Release Date: Nov 6, 2015
Warping into a hostile zone with nothing but your blazing blue saber, brushing against a strange pods, items drop and fill your inventory as a stone plant worm erupts itself from the pod and rushes you.
These are most likely to be your first few minutes into the game RogueLands, a 2D Rogue Lite crafting, experimenting, and exploring game that I’ve enjoyed. This game was brought to my attention after watching a few streamers play this game together over the course of a few days, and I was instantly interested in this game by it’s charming style and simplistic combat mechanics, yet deep crafting and class working.
This game is made by the developer of Magicite, which if you’ve played this game is more than likely to feel fairly familiar to you. Personally I have yet to try Magicite but I may take a gander at it in the future.

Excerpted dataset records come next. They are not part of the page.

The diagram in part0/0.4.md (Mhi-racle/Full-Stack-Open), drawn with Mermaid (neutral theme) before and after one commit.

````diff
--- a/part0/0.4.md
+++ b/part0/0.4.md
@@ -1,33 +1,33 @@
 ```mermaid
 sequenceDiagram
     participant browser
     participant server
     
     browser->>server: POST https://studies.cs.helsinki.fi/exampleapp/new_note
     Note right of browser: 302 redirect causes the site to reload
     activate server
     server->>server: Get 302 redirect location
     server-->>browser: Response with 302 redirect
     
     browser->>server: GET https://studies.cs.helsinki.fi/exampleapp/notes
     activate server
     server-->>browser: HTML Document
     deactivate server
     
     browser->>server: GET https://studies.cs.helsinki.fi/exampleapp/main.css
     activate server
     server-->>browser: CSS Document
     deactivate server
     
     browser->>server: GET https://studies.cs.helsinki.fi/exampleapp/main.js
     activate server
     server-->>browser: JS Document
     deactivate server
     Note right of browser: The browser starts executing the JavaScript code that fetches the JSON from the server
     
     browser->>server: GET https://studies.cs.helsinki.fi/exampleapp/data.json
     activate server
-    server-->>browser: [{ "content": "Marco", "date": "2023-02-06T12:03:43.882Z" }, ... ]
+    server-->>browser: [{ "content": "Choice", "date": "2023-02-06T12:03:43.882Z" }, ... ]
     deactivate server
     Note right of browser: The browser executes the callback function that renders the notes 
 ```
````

The games plot is certainly not complex, your character is aboard a personal star ship with a fleet trying to find a way of stopping a creature known simply as “The Destroyer”. Your character is tasked with doing some of the heavy lifting, and ultimately a showdown with it will be in your future. However before you can do that, you must level up, gather materials, and slay monsters, and boss monsters of hostile zones to collect their parts, and resources available on the planet using friendly little drones that hover around your character. After you have resources you create tokens, then combine those tokens together in an anvil, different combinations making different things from a glorious blazing sword, to stave worthy of an arch mage.
However before you go crafting and building things you should be aware that when you create a character, you select two stats for that character, which determines your class and standing in this world. Depending on the two stats you select your character as it levels will automatically allocate stats to those two stats. Based on the strength of your stat also determines how well your character can use certain weapons, and the small description of each stat combo gives you a decent idea of what you’re going to want to try to get your hands on to make the most of your characters abilities.
So you’ve made some fancy armor, got some cool drones, and have a BAMF weapon and your killing things in one or two hits. You’ve reached your peak and you’re getting sloppy, you accidently get over zealous and end up getting killed. I have bad news and good news for you. The bad news is that everything that was in that characters personal inventory at that time is now lost, and there is no way to retrieve it. The good news, is that this game is not completely unforgiving. All items stored in your chest will persist unless playing on a higher difficulty. Yet there’s better news. After a character has died, depending on how much, how far, and how high a level your character was you get a set of 1-6 mystery boxes. Each one has either points to enhance that characters overall score, a new race, an outfit or hat, or a new style of a race you have unlocked.
Moving forward, let’s get on to the Pro’s and Con’s I feel this game has.
- The game is far from graphically demanding and is a small download, most computers should be able to handle and play this game with relative ease.
- The crafting system is intuitive and not overly complex
- Each world has diverse enemies and each has its own degree of difficulty with different resources available at each one to help build bigger and better armor.
- The Variety of weaponry has something for everyone
- The art style, while very simple, is incredibly vibrant, and diverse in it’s character and creature design.
- The game is cheap at 9.99 USD
- The game has no qualms about punishing you, yet sometimes it can feel overly punishing if you’ve made simple mistakes or perhaps didn’t go somewhere adequately prepared.
- Though the crafting system is far from complex, It can get frustrating to try and create a weapon for your character only to find that the stat’s it scales off of are ones that don’t work for your character.
- Where the game has depth in its crafting mechanics and abilities, its biggest downfall can be its simplicity as things can become monotonous very quickly as you grind to prepare for harder zones.
- While the creature, weapon, and boss designs for every world are by far the best part of the art style, every level has the exact same layout.
In the end I’ve enjoyed every moment I’ve had in this game so far, and I thoroughly recommend the game to any and everyone who enjoys a good experience, and with the ability for multiplayer in this game, the good times can be unlimited.
RogueLands is available on steam for Windows, Linux, and Mac for 9.99 USD or your regional equivalent.